One of the core doctrines of Mormonism is that every man, woman and child on the planet is the literal spirit child of our Father in heaven. As a 1995 proclamation of the First Presidency and the Quorum of the Twelve Apostles puts it, “Each is a beloved spirit son or daughter of heavenly parents, and, as such, each has a divine nature and destiny.”

Critics of Mormonism sometimes retort that, biblically speaking, we become children of God only by adoption, that we aren’t his sons and daughters by inherent nature, and that only Christians actually qualify for such adoption.

They have a point. The New Testament is replete with language about adoption, though it seems probable to me that this is connected with the formation of family units — and, eventually, of continuous family lines — through the sealing ordinances of the temple.

But the idea that non-Christians aren’t actually children of God seems decisively refuted by the words of Paul upon the Areopagus, or Mars Hill, in Athens, as they’re recorded in Acts 17. Preaching, significantly, to a pagan audience, Paul approvingly cites one of their own pagan poets — the third-century B.C. Aratus of Cilicia — to make his case that human beings are God's "offspring" (17:28–29). The word rendered "offspring" by the King James translators is the Greek “genos,” which is related to the Latin “genus” and means "family" or "race," or "kind," or, even, "descendants of a common ancestor."

Paul is saying that human beings are akin to God — the word “kin” is itself related to “genos” — or, to put it differently, that he and they are of the same genus. (The Latin Vulgate rendering of the same passage uses exactly that word, “genus.”)

At Acts 17:29, Paul argues to his idol-worshiping pagan audience that, because we all (and he’s plainly including them) are of the same genus with God, "we ought not to think that the Godhead is like unto gold, or silver, or stone, graven by art and man's device." Such things are beneath us, and, therefore, we ought not to worship them.

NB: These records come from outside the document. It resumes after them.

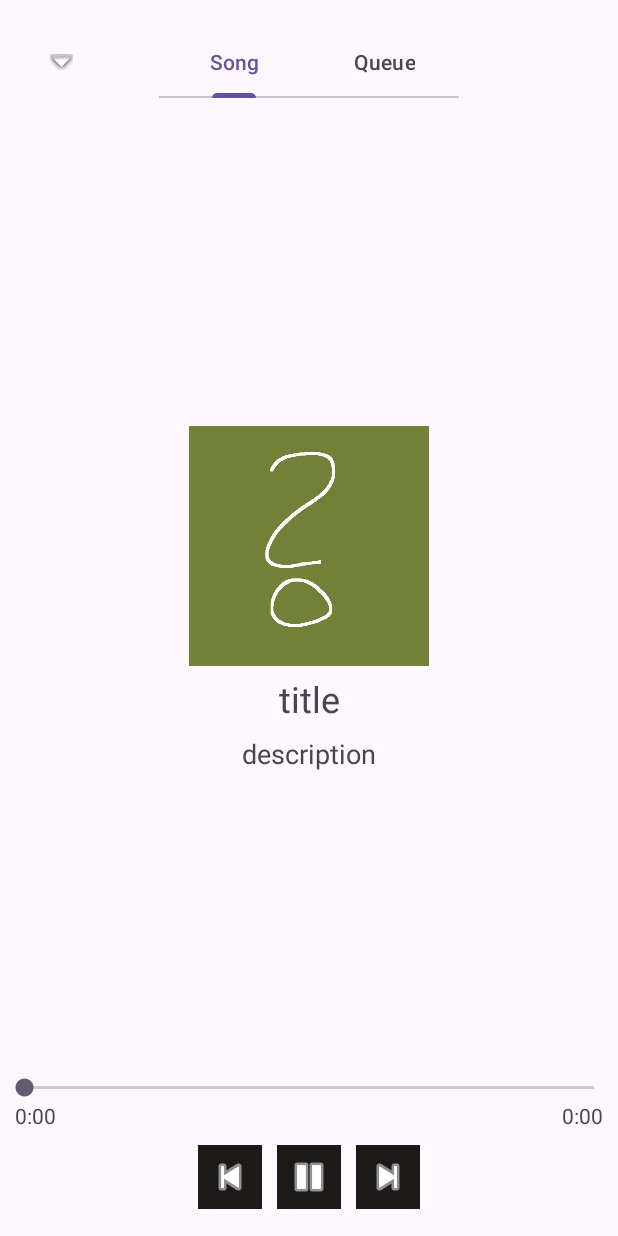
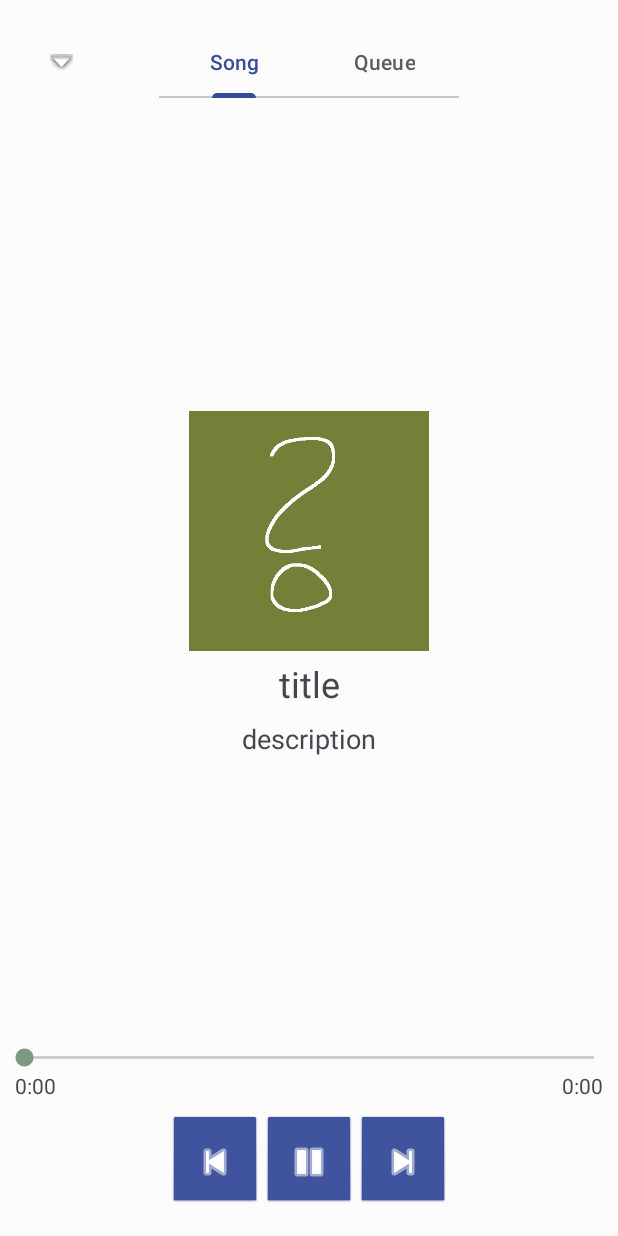
Before and after one commit to ksawio97/VibesLocal, an Android app: the CurrentSongInfoFragment screen opened directly, with no data from a screen before it, on a phone screen of 412 x 824 dp. Run offline under Robolectric (Android 15) with nearby library versions, the phone set to English and light mode, and no system bars; 13 statements that could not run were skipped.

Commit message:
Modified app styles (focused on dark mode)

```diff
--- a/app/src/main/java/com/example/vibeslocal/fragments/MusicItemsFragment.kt
+++ b/app/src/main/java/com/example/vibeslocal/fragments/MusicItemsFragment.kt
@@ -14,6 +14,7 @@ import com.example.vibeslocal.R
 import com.example.vibeslocal.adapters.setupScrollProgress
 import com.example.vibeslocal.databinding.FragmentMusicItemsBinding
 import com.example.vibeslocal.services.MediaPlayerService
+import com.example.vibeslocal.utils.SpacingItemDecoration
 import com.example.vibeslocal.viewmodels.MusicItemsViewModel
 import org.koin.androidx.viewmodel.ext.android.activityViewModel
 import java.lang.ref.WeakReference
@@ -29,6 +30,10 @@ class MusicItemsFragment : Fragment(R.layout.fragment_music_items) {
         binding.musicItemsList.layoutAnimation =
             LayoutAnimationController(AnimationUtils.loadAnimation(context, R.anim.translate))
         viewModel.configureRecyclerView(binding.musicItemsList)
+
+        context?.let {
+            binding.musicItemsList.addItemDecoration(SpacingItemDecoration(it, SpacingItemDecoration.Spacing(10, 0, 10, 0)))
+        }
 
         //connect to MediaPlayerService
         val intent = Intent(requireContext(), MediaPlayerService::class.java)
--- a/app/src/main/res/layout/fragment_current_song_info.xml
+++ b/app/src/main/res/layout/fragment_current_song_info.xml
@@ -11,7 +11,7 @@
         android:id="@+id/current_song_thumbnail"
         android:layout_width="160dp"
         android:layout_height="160dp"
-        android:contentDescription="@string/thumnail_description"
+        android:contentDescription="@string/thumbnail_description"
         app:layout_constraintEnd_toEndOf="parent"
         app:layout_constraintStart_toStartOf="parent"
         app:layout_constraintTop_toTopOf="parent"
--- a/app/src/main/res/layout/fragment_grouped_songs_info.xml
+++ b/app/src/main/res/layout/fragment_grouped_songs_info.xml
@@ -4,6 +4,7 @@
     xmlns:tools="http://schemas.android.com/tools"
     android:layout_width="match_parent"
     android:layout_height="wrap_content"
+    android:background="@color/surface"
     tools:context=".fragments.GroupedSongsInfoFragment">
 
 
@@ -14,6 +15,7 @@
         android:layout_marginStart="8dp"
         android:layout_marginTop="8dp"
         android:layout_marginBottom="8dp"
+        android:contentDescription="@string/thumbnail_description"
         android:src="@drawable/unknown"
         app:layout_constraintBottom_toBottomOf="parent"
         app:layout_constraintStart_toStartOf="parent"
@@ -25,7 +27,7 @@
         android:layout_height="wrap_content"
         android:layout_marginStart="8dp"
         android:layout_marginTop="16dp"
-        android:text="title"
+        android:text="@string/title"
         android:textAppearance="@style/TextAppearance.AppCompat.Large"
         app:layout_constraintEnd_toEndOf="parent"
         app:layout_constraintStart_toEndOf="@+id/grouping_thumbnail"
@@ -36,7 +38,7 @@
         android:layout_width="0dp"
         android:layout_height="wrap_content"
         android:layout_marginStart="8dp"
-        android:text="description"
+        android:text="@string/description"
         android:textAppearance="@style/TextAppearance.AppCompat.Small"
         app:layout_constraintEnd_toEndOf="parent"
         app:layout_constraintStart_toEndOf="@+id/grouping_thumbnail"
--- a/app/src/main/res/layout/fragment_grouping_option.xml
+++ b/app/src/main/res/layout/fragment_grouping_option.xml
@@ -12,14 +12,14 @@
         android:layout_width="match_parent"
         android:layout_height="wrap_content"
         android:padding="4dp"
+        app:cardBackgroundColor="@color/surfaceVariant"
         app:layout_constraintEnd_toEndOf="parent"
         app:layout_constraintStart_toStartOf="parent"
         app:layout_constraintTop_toTopOf="parent">
 
         <androidx.constraintlayout.widget.ConstraintLayout
             android:layout_width="match_parent"
-            android:layout_height="match_parent"
-            android:background="@color/background_1">
+            android:layout_height="match_parent">
 
             <ImageView
                 android:id="@+id/option_image"
@@ -40,7 +40,6 @@
                 android:paddingStart="20dp"
                 android:paddingEnd="20dp"
                 android:text="@string/option_title"
-                android:textColor="@color/white"
                 android:textSize="15sp"
                 app:flow_wrapMode="none"
                 app:layout_constraintBottom_toTopOf="@+id/option_description"
@@ -59,7 +58,6 @@
                 android:paddingEnd="20dp"
                 android:paddingBottom="2dp"
                 android:text="@string/option_description"
-                android:textColor="@color/foreground_1"
                 android:textSize="11sp"
                 android:textStyle="italic"
                 app:layout_constraintBottom_toBottomOf="parent"
--- a/app/src/main/res/layout/fragment_music_items.xml
+++ b/app/src/main/res/layout/fragment_music_items.xml
@@ -11,6 +11,9 @@
         android:id="@+id/music_items_list"
         android:layout_width="match_parent"
         android:layout_height="0dp"
+        android:layout_marginTop="8dp"
+        android:paddingStart="8dp"
+        android:paddingEnd="8dp"
         app:layoutManager="androidx.recyclerview.widget.LinearLayoutManager"
         app:layout_constraintBottom_toBottomOf="parent"
         app:layout_constraintTop_toTopOf="parent" />
@@ -18,6 +21,7 @@
     <ProgressBar
         android:id="@+id/scroll_progress"
         style="@style/ScrollProgressBar"
+        android:progressBackgroundTint="@color/surfaceVariant"
         app:layout_constraintBottom_toTopOf="parent"
         app:layout_constraintEnd_toEndOf="parent"
         app:layout_constraintStart_toStartOf="parent"
--- a/app/src/main/res/layout/fragment_playback_control_2.xml
+++ b/app/src/main/res/layout/fragment_playback_control_2.xml
@@ -1,12 +1,11 @@
 <?xml version="1.0" encoding="utf-8"?>
-<LinearLayout xmlns:android="http://schemas.android.com/apk/res/android"
+<androidx.constraintlayout.widget.ConstraintLayout xmlns:android="http://schemas.android.com/apk/res/android"
     xmlns:app="http://schemas.android.com/apk/res-auto"
     xmlns:tools="http://schemas.android.com/tools"
     android:id="@+id/playback_details"
-    android:layout_width="match_parent"
-    android:layout_height="match_parent"
+    android:layout_width="wrap_content"
+    android:layout_height="wrap_content"
     android:gravity="center_horizontal"
-    android:orientation="horizontal"
     android:padding="10dp"
     tools:context=".fragments.PlaybackControl2Fragment">
 
@@ -15,13 +14,12 @@
         style="@style/SongDetailsButton"
         android:layout_width="wrap_content"
         android:layout_height="wrap_content"
-        android:layout_marginEnd="10dp"
-        android:adjustViewBounds="false"
-        android:background="@color/black"
         android:contentDescription="@string/previous"
         android:cropToPadding="false"
+        android:scaleType="center"
         android:src="@android:drawable/ic_media_previous"
         app:layout_constraintEnd_toStartOf="@+id/pause_song_button"
+        app:layout_constraintStart_toStartOf="parent"
         app:layout_constraintTop_toTopOf="parent" />
 
     <ImageButton
@@ -40,10 +38,10 @@
         style="@style/SongDetailsButton"
         android:layout_width="wrap_content"
         android:layout_height="wrap_content"
-        android:layout_marginStart="10dp"
         android:contentDescription="@string/next"
         android:src="@android:drawable/ic_media_next"
+        app:layout_constraintEnd_toEndOf="parent"
         app:layout_constraintStart_toEndOf="@+id/pause_song_button"
         app:layout_constraintTop_toTopOf="parent" />
 
-</LinearLayout>
+</androidx.constraintlayout.widget.ConstraintLayout>
--- a/app/src/main/res/layout/song_item.xml
+++ b/app/src/main/res/layout/song_item.xml
@@ -11,6 +11,7 @@
         android:layout_height="wrap_content"
         android:adjustViewBounds="true"
         android:contentDescription="@string/song_thumbnail"
+        app:layout_constraintBottom_toBottomOf="parent"
         app:layout_constraintStart_toStartOf="parent"
         app:layout_constraintTop_toTopOf="parent" />
 
@@ -18,6 +19,7 @@
         android:id="@+id/song_title"
         android:layout_width="wrap_content"
         android:layout_height="wrap_content"
+        android:layout_marginStart="8dp"
         app:layout_constraintStart_toEndOf="@+id/song_thumbnail"
         app:layout_constraintTop_toTopOf="parent" />
 
@@ -25,6 +27,7 @@
         android:id="@+id/song_author"
         android:layout_width="wrap_content"
         android:layout_height="wrap_content"
+        android:layout_marginStart="8dp"
         app:layout_constraintStart_toEndOf="@+id/song_thumbnail"
         app:layout_constraintTop_toBottomOf="@+id/song_title" />
 
--- /dev/null
+++ b/app/src/main/res/values-night/colors.xml
@@ -0,0 +1,25 @@
+<resources>
+    <color name="primary">#A3B1E6</color>
+    <color name="onPrimary">#1B254C</color>
+    <color name="primaryContainer">#243266</color>
+    <color name="onPrimaryContainer">#B6C0E6</color>
+    <color name="secondary">#D2E6D6</color>
+    <color name="onSecondary">#3E4C41</color>
+    <color name="secondaryContainer">#536657</color>
+    <color name="onSecondaryContainer">#D8E6DB</color>
+    <color name="tertiary">#E2AAE6</color>
+    <color name="onTertiary">#4A204C</color>
+    <color name="tertiaryContainer">#632B66</color>
+    <color name="onTertiaryContainer">#E3BBE6</color>
+    <color name="error">#E69490</color>
+    <color name="onError">#4C100D</color>
+    <color name="errorContainer">#661511</color>
+    <color name="onErrorContainer">#E6ACA9</color>
+    <color name="background">#313233</color>
+    <color name="onBackground">#e3e4e6</color>
+    <color name="surface">#313233</color>
+    <color name="onSurface">#e3e4e6</color>
+    <color name="surfaceVariant">#595c66</color>
+    <color name="onSurfaceVariant">#d8dbe6</color>
+    <color name="outline">#a4a7b3</color>
+</resources>
--- a/app/src/main/res/values-night/splash.xml
+++ b/app/src/main/res/values-night/splash.xml
@@ -1,7 +1,7 @@
 <?xml version="1.0" encoding="utf-8"?>
 <resources>
     <style name="Theme.App.Starting" parent="Theme.SplashScreen">
-        <item name="windowSplashScreenBackground">@color/black</item>
+        <item name="windowSplashScreenBackground">@color/surface</item>
 
         <item name="windowSplashScreenAnimatedIcon">@drawable/baseline_library_music_24</item>
 
--- a/app/src/main/res/values-night/themes.xml
+++ b/app/src/main/res/values-night/themes.xml
@@ -1,10 +1,29 @@
 <resources>
     <!-- Base application theme. -->
     <style name="Base.Theme.VibesLocal" parent="Theme.Material3.DayNight">
-        <!-- Customize your dark theme here. -->
-        <!-- <item name="colorPrimary">@color/my_dark_primary</item> -->
-
-
+        <item name="colorPrimary">@color/primary</item>
+        <item name="colorOnPrimary">@color/onPrimary</item>
+        <item name="colorPrimaryContainer">@color/primaryContainer</item>
+        <item name="colorOnPrimaryContainer">@color/onPrimaryContainer</item>
+        <item name="colorSecondary">@color/secondary</item>
+        <item name="colorOnSecondary">@color/onSecondary</item>
+        <item name="colorSecondaryContainer">@color/secondaryContainer</item>
+        <item name="colorOnSecondaryContainer">@color/onSecondaryContainer</item>
+        <item name="colorTertiary">@color/tertiary</item>
+        <item name="colorOnTertiary">@color/onTertiary</item>
+        <item name="colorTertiaryContainer">@color/tertiaryContainer</item>
+        <item name="colorOnTertiaryContainer">@color/onTertiaryContainer</item>
+        <item name="colorError">@color/error</item>
+        <item name="colorOnError">@color/onError</item>
+        <item name="colorErrorContainer">@color/errorContainer</item>
+        <item name="colorOnErrorContainer">@color/onErrorContainer</item>
+        <item name="android:colorBackground">@color/background</item>
+        <item name="colorOnBackground">@color/onBackground</item>
+        <item name="colorSurface">@color/surface</item>
+        <item name="colorOnSurface">@color/onSurface</item>
+        <item name="colorSurfaceVariant">@color/surfaceVariant</item>
+        <item name="colorOnSurfaceVariant">@color/onSurfaceVariant</item>
+        <item name="colorOutline">@color/outline</item>
     </style>
 
     <style name="Theme.VibesLocal" parent="Base.Theme.VibesLocal" />
--- a/app/src/main/res/values/colors.xml
+++ b/app/src/main/res/values/colors.xml
@@ -1,9 +1,25 @@
-<?xml version="1.0" encoding="utf-8"?>
 <resources>
-    <color name="black">#1C1919</color>
-    <color name="white">#FFFFFFFF</color>
-
-    <color name="background_1">#2b2d42</color>
-    <color name="background_2">#8d99ae</color>
-    <color name="foreground_1">#edf2f4</color>
+    <color name="primary">#364B99</color>
+    <color name="onPrimary">#FFFFFF</color>
+    <color name="primaryContainer">#B6C0E6</color>
+    <color name="onPrimaryContainer">#121933</color>
+    <color name="secondary">#7C9982</color>
+    <color name="onSecondary">#FFFFFF</color>
+    <color name="secondaryContainer">#D8E6DB</color>
+    <color name="onSecondaryContainer">#29332B</color>
+    <color name="tertiary">#944099</color>
+    <color name="onTertiary">#FFFFFF</color>
+    <color name="tertiaryContainer">#E3BBE6</color>
+    <color name="onTertiaryContainer">#311533</color>
+    <color name="error">#99201A</color>
+    <color name="onError">#FFFFFF</color>
+    <color name="errorContainer">#E6ACA9</color>
+    <color name="onErrorContainer">#330B09</color>
+    <color name="background">#fcfcfc</color>
+    <color name="onBackground">#313233</color>
+    <color name="surface">#fcfcfc</color>
+    <color name="onSurface">#313233</color>
+    <color name="surfaceVariant">#dcdee6</color>
+    <color name="onSurfaceVariant">#595c66</color>
+    <color name="outline">#858999</color>
 </resources>
--- a/app/src/main/res/values/splash.xml
+++ b/app/src/main/res/values/splash.xml
@@ -1,7 +1,7 @@
 <?xml version="1.0" encoding="utf-8"?>
 <resources>
     <style name="Theme.App.Starting" parent="Theme.SplashScreen">
-        <item name="windowSplashScreenBackground">@color/white</item>
+        <item name="windowSplashScreenBackground">@color/surface</item>
 
         <item name="windowSplashScreenAnimatedIcon">@drawable/baseline_library_music_24</item>
 
--- a/app/src/main/res/values/strings.xml
+++ b/app/src/main/res/values/strings.xml
@@ -12,12 +12,12 @@
     <string name="base_time">0:00</string>
     <string name="title">title</string>
     <string name="description">description</string>
-    <string name="thumnail_description">Thumbnail image</string>
+    <string name="thumbnail_description">Thumbnail image</string>
     <string name="song_option">Song</string>
     <string name="queue_option">Queue</string>
     <string name="go_back_button">Go back button</string>
     <string name="song_thumbnail">Song thumbnail</string>
     <string name="previous">Play previous</string>
     <string name="next">Play next</string>
-    <string name="pause_song_button">Pause song button</string>
+    <string name="pause_song_button">Pause song</string>
 </resources>
--- a/app/src/main/res/values/styles.xml
+++ b/app/src/main/res/values/styles.xml
@@ -1,9 +1,9 @@
 <?xml version="1.0" encoding="utf-8"?>
 <resources>
     <style name="SongDetailsButton" parent="android:Widget.ImageButton">
-        <item name="android:tint">@color/white</item>
-        <item name="android:background">@color/black</item>
-        <item name="android:padding">5dp</item>
+        <item name="android:padding">15dp</item>
+        <item name="android:tint">@color/onPrimary</item>
+        <item name="android:backgroundTint">@color/primary</item>
     </style>
 
     <style name="ScrollProgressBar" parent="@style/Widget.AppCompat.ProgressBar.Horizontal">
--- a/app/src/main/res/values/themes.xml
+++ b/app/src/main/res/values/themes.xml
@@ -1,8 +1,29 @@
 <resources>
     <!-- Base application theme. -->
     <style name="Base.Theme.VibesLocal" parent="Theme.Material3.DayNight">
-        <!-- Customize your light theme here. -->
-        <!-- <item name="colorPrimary">@color/my_light_primary</item> -->
+        <item name="colorPrimary">@color/primary</item>
+        <item name="colorOnPrimary">@color/onPrimary</item>
+        <item name="colorPrimaryContainer">@color/primaryContainer</item>
+        <item name="colorOnPrimaryContainer">@color/onPrimaryContainer</item>
+        <item name="colorSecondary">@color/secondary</item>
+        <item name="colorOnSecondary">@color/onSecondary</item>
+        <item name="colorSecondaryContainer">@color/secondaryContainer</item>
+        <item name="colorOnSecondaryContainer">@color/onSecondaryContainer</item>
+        <item name="colorTertiary">@color/tertiary</item>
+        <item name="colorOnTertiary">@color/onTertiary</item>
+        <item name="colorTertiaryContainer">@color/tertiaryContainer</item>
+        <item name="colorOnTertiaryContainer">@color/onTertiaryContainer</item>
+        <item name="colorError">@color/error</item>
+        <item name="colorOnError">@color/onError</item>
+        <item name="colorErrorContainer">@color/errorContainer</item>
+        <item name="colorOnErrorContainer">@color/onErrorContainer</item>
+        <item name="android:colorBackground">@color/background</item>
+        <item name="colorOnBackground">@color/onBackground</item>
+        <item name="colorSurface">@color/surface</item>
+        <item name="colorOnSurface">@color/onSurface</item>
+        <item name="colorSurfaceVariant">@color/surfaceVariant</item>
+        <item name="colorOnSurfaceVariant">@color/onSurfaceVariant</item>
+        <item name="colorOutline">@color/outline</item>
     </style>
 
     <style name="Theme.VibesLocal" parent="Base.Theme.VibesLocal" />
```
Also changed, not shown: app/src/main/java/com/example/vibeslocal/utils/SpacingItemDecoration.kt (added, +26 -0 lines), app/src/main/res/layout/fragment_playback_control.xml (+13 -5 lines).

Aratus' declaration, which Paul endorses, was a very old one among Greek thinkers. "The race of men is one with the gods," wrote the great fifth-century B.C. lyric poet Pindar, using the same word, “genos,” that appears in Acts 17. And the so-called “lamellai,” or "golden plates," that have been found in tombs in Thessaly, Crete and Italy take a position remarkably like Paul’s own argument.

Among the most intriguing documents from antiquity, these plates were apparently placed in the hands of the dead in order to remind the deceased soul of powerful phrases that it was to use when confronting the powers of the underworld, the sentinels by whom it must pass. They would thus help the soul to attain salvation.

Among them is a plate from Petelia that has been dated to the mid-fourth century before Christ. It describes the terrain and the guards that the dead person will encounter in the spirit world. "I am a child of Earth and starry Heaven,” the text advises the deceased to declare, “but my race (‘genos’) is of Heaven alone."

In other words, the dead person belongs there, in heaven; he is no foreigner. Rather, he is akin to heavenly things and not to the mundane objects of earth.

I’m not offering an eccentric rendering of these passages from Acts 17. I could supply many examples from a variety of languages, but I’ll cite just a few here:

The modern German “Einheitsubersetzung” or “unity translation,” for example, which takes its name from the fact that it represents an official collaboration of the Roman Catholics and the major Protestant denominations in Germany, Austria and Switzerland, renders 17:28-29 quite strikingly: "Wir sind von seiner Art," it says, which means, "We are of his type," or "We are of his kind."

James Moffatt's early 20th-century translation declares that "we too belong to his race." "Car nous sommes aussi de sa race," says the original Jerusalem Bible, as produced by the illustrious Ecole Biblique in Jerusalem. In the following verse, it announces that we are "de la race de Dieu": "We are of his race … of the race of God."

Thus, for Paul, humans — all of them, including the idolatrous pagans to whom he was speaking there on the acropolis of Athens — were, by nature, the offspring or the children of God.

Daniel C. Peterson, BYU professor of Islamic studies and Arabic, founded and BYU's Middle Eastern Texts Initiative, chairs "Interpreter: A Journal of Mormon Scripture," and blogs daily at His views are his own.